Available data: Begin

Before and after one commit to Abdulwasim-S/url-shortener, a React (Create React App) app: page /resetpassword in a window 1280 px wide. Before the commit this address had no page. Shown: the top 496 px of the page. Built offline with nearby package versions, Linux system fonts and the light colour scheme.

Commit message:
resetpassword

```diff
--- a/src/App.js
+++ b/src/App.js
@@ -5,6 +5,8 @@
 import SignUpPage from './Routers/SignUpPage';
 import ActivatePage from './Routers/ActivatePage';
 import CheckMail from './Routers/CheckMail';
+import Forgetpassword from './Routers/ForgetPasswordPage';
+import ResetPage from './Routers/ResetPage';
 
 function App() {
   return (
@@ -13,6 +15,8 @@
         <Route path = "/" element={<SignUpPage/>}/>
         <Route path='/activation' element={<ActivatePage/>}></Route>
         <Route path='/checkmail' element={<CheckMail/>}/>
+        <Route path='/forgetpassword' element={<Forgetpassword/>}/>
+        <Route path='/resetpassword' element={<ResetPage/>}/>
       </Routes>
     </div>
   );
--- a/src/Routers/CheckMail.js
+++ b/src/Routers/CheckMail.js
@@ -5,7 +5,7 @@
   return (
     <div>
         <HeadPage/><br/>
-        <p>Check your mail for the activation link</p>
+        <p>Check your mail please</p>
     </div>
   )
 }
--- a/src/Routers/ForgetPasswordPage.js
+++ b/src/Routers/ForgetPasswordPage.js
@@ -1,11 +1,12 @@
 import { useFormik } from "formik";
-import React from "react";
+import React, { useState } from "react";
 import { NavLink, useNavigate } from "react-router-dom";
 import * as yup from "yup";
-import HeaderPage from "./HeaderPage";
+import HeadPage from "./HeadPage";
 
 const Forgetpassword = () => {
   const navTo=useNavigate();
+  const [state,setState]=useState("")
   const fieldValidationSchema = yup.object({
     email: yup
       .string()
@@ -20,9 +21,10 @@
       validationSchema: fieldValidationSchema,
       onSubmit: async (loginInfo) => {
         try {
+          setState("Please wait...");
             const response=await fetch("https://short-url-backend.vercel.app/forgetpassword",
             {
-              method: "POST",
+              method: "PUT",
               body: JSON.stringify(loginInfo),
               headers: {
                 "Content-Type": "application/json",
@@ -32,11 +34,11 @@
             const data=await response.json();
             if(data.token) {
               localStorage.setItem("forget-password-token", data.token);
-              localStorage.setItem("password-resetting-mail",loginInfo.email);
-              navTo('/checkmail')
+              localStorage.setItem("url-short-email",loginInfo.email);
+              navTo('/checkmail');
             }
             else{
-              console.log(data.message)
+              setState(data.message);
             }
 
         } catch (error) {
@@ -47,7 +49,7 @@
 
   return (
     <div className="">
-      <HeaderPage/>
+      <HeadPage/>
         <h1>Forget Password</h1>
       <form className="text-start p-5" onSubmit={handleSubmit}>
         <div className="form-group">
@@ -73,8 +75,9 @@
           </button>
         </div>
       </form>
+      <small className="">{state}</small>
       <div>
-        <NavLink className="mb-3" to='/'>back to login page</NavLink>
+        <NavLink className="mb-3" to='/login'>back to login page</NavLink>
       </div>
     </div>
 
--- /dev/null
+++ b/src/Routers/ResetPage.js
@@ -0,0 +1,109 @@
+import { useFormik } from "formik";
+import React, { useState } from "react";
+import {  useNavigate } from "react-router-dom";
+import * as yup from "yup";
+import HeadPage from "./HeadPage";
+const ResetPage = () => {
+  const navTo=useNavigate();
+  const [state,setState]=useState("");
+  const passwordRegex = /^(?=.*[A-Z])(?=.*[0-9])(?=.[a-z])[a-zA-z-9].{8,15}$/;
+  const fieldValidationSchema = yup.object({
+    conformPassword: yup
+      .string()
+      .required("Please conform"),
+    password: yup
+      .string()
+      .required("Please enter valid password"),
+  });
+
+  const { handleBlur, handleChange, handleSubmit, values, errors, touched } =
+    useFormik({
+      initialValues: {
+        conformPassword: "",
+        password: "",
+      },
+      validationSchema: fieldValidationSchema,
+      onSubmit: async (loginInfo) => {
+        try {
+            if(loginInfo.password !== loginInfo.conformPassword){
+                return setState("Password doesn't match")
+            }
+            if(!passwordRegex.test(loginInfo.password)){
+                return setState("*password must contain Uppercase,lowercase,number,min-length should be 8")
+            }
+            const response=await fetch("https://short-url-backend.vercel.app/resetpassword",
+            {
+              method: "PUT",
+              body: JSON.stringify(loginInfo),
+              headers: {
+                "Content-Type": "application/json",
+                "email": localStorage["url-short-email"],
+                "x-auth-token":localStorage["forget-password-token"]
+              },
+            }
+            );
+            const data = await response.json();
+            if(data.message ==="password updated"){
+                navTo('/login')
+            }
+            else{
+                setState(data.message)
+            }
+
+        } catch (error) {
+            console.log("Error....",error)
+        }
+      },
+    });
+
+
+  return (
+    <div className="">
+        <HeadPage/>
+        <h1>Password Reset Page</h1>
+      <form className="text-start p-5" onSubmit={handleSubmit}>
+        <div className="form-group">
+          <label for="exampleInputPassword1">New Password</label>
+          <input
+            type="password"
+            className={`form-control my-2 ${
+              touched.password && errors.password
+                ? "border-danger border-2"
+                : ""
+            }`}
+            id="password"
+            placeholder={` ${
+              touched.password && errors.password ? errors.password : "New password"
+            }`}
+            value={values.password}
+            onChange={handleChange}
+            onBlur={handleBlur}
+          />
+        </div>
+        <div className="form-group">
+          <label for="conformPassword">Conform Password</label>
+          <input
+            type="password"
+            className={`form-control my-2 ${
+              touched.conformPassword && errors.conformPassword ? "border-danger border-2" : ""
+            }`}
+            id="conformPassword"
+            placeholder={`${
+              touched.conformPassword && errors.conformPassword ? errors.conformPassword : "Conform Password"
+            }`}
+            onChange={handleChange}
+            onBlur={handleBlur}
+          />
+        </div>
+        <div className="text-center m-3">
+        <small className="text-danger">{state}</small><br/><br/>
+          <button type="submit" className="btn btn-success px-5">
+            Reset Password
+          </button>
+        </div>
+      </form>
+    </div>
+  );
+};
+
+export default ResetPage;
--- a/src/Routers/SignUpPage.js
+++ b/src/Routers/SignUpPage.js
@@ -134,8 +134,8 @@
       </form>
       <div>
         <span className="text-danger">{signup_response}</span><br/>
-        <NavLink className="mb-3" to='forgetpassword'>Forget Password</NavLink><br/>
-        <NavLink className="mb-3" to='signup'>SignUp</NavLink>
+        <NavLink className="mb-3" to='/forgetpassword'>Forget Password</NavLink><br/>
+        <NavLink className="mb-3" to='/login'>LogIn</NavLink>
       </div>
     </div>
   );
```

Available data: End

» Work required: Retype all the material exactly, missing nothing.

» Exercise answer:
Before and after one commit to Abdulwasim-S/url-shortener, a React (Create React App) app: page /resetpassword in a window 1280 px wide. Before the commit this address had no page. Shown: the top 496 px of the page. Built offline with nearby package versions, Linux system fonts and the light colour scheme.

Commit message:
resetpassword

```diff
--- a/src/App.js
+++ b/src/App.js
@@ -5,6 +5,8 @@
 import SignUpPage from './Routers/SignUpPage';
 import ActivatePage from './Routers/ActivatePage';
 import CheckMail from './Routers/CheckMail';
+import Forgetpassword from './Routers/ForgetPasswordPage';
+import ResetPage from './Routers/ResetPage';
 
 function App() {
   return (
@@ -13,6 +15,8 @@
         <Route path = "/" element={<SignUpPage/>}/>
         <Route path='/activation' element={<ActivatePage/>}></Route>
         <Route path='/checkmail' element={<CheckMail/>}/>
+        <Route path='/forgetpassword' element={<Forgetpassword/>}/>
+        <Route path='/resetpassword' element={<ResetPage/>}/>
       </Routes>
     </div>
   );
--- a/src/Routers/CheckMail.js
+++ b/src/Routers/CheckMail.js
@@ -5,7 +5,7 @@
   return (
     <div>
         <HeadPage/><br/>
-        <p>Check your mail for the activation link</p>
+        <p>Check your mail please</p>
     </div>
   )
 }
--- a/src/Routers/ForgetPasswordPage.js
+++ b/src/Routers/ForgetPasswordPage.js
@@ -1,11 +1,12 @@
 import { useFormik } from "formik";
-import React from "react";
+import React, { useState } from "react";
 import { NavLink, useNavigate } from "react-router-dom";
 import * as yup from "yup";
-import HeaderPage from "./HeaderPage";
+import HeadPage from "./HeadPage";
 
 const Forgetpassword = () => {
   const navTo=useNavigate();
+  const [state,setState]=useState("")
   const fieldValidationSchema = yup.object({
     email: yup
       .string()
@@ -20,9 +21,10 @@
       validationSchema: fieldValidationSchema,
       onSubmit: async (loginInfo) => {
         try {
+          setState("Please wait...");
             const response=await fetch("https://short-url-backend.vercel.app/forgetpassword",
             {
-              method: "POST",
+              method: "PUT",
               body: JSON.stringify(loginInfo),
               headers: {
                 "Content-Type": "application/json",
@@ -32,11 +34,11 @@
             const data=await response.json();
             if(data.token) {
               localStorage.setItem("forget-password-token", data.token);
-              localStorage.setItem("password-resetting-mail",loginInfo.email);
-              navTo('/checkmail')
+              localStorage.setItem("url-short-email",loginInfo.email);
+              navTo('/checkmail');
             }
             else{
-              console.log(data.message)
+              setState(data.message);
             }
 
         } catch (error) {
@@ -47,7 +49,7 @@
 
   return (
     <div className="">
-      <HeaderPage/>
+      <HeadPage/>
         <h1>Forget Password</h1>
       <form className="text-start p-5" onSubmit={handleSubmit}>
         <div className="form-group">
@@ -73,8 +75,9 @@
           </button>
         </div>
       </form>
+      <small className="">{state}</small>
       <div>
-        <NavLink className="mb-3" to='/'>back to login page</NavLink>
+        <NavLink className="mb-3" to='/login'>back to login page</NavLink>
       </div>
     </div>
 
--- /dev/null
+++ b/src/Routers/ResetPage.js
@@ -0,0 +1,109 @@
+import { useFormik } from "formik";
+import React, { useState } from "react";
+import {  useNavigate } from "react-router-dom";
+import * as yup from "yup";
+import HeadPage from "./HeadPage";
+const ResetPage = () => {
+  const navTo=useNavigate();
+  const [state,setState]=useState("");
+  const passwordRegex = /^(?=.*[A-Z])(?=.*[0-9])(?=.[a-z])[a-zA-z-9].{8,15}$/;
+  const fieldValidationSchema = yup.object({
+    conformPassword: yup
+      .string()
+      .required("Please conform"),
+    password: yup
+      .string()
+      .required("Please enter valid password"),
+  });
+
+  const { handleBlur, handleChange, handleSubmit, values, errors, touched } =
+    useFormik({
+      initialValues: {
+        conformPassword: "",
+        password: "",
+      },
+      validationSchema: fieldValidationSchema,
+      onSubmit: async (loginInfo) => {
+        try {
+            if(loginInfo.password !== loginInfo.conformPassword){
+                return setState("Password doesn't match")
+            }
+            if(!passwordRegex.test(loginInfo.password)){
+                return setState("*password must contain Uppercase,lowercase,number,min-length should be 8")
+            }
+            const response=await fetch("https://short-url-backend.vercel.app/resetpassword",
+            {
+              method: "PUT",
+              body: JSON.stringify(loginInfo),
+              headers: {
+                "Content-Type": "application/json",
+                "email": localStorage["url-short-email"],
+                "x-auth-token":localStorage["forget-password-token"]
+              },
+            }
+            );
+            const data = await response.json();
+            if(data.message ==="password updated"){
+                navTo('/login')
+            }
+            else{
+                setState(data.message)
+            }
+
+        } catch (error) {
+            console.log("Error....",error)
+        }
+      },
+    });
+
+
+  return (
+    <div className="">
+        <HeadPage/>
+        <h1>Password Reset Page</h1>
+      <form className="text-start p-5" onSubmit={handleSubmit}>
+        <div className="form-group">
+          <label for="exampleInputPassword1">New Password</label>
+          <input
+            type="password"
+            className={`form-control my-2 ${
+              touched.password && errors.password
+                ? "border-danger border-2"
+                : ""
+            }`}
+            id="password"
+            placeholder={` ${
+              touched.password && errors.password ? errors.password : "New password"
+            }`}
+            value={values.password}
+            onChange={handleChange}
+            onBlur={handleBlur}
+          />
+        </div>
+        <div className="form-group">
+          <label for="conformPassword">Conform Password</label>
+          <input
+            type="password"
+            className={`form-control my-2 ${
+              touched.conformPassword && errors.conformPassword ? "border-danger border-2" : ""
+            }`}
+            id="conformPassword"
+            placeholder={`${
+              touched.conformPassword && errors.conformPassword ? errors.conformPassword : "Conform Password"
+            }`}
+            onChange={handleChange}
+            onBlur={handleBlur}
+          />
+        </div>
+        <div className="text-center m-3">
+        <small className="text-danger">{state}</small><br/><br/>
+          <button type="submit" className="btn btn-success px-5">
+            Reset Password
+          </button>
+        </div>
+      </form>
+    </div>
+  );
+};
+
+export default ResetPage;
--- a/src/Routers/SignUpPage.js
+++ b/src/Routers/SignUpPage.js
@@ -134,8 +134,8 @@
       </form>
       <div>
         <span className="text-danger">{signup_response}</span><br/>
-        <NavLink className="mb-3" to='forgetpassword'>Forget Password</NavLink><br/>
-        <NavLink className="mb-3" to='signup'>SignUp</NavLink>
+        <NavLink className="mb-3" to='/forgetpassword'>Forget Password</NavLink><br/>
+        <NavLink className="mb-3" to='/login'>LogIn</NavLink>
       </div>
     </div>
   );
```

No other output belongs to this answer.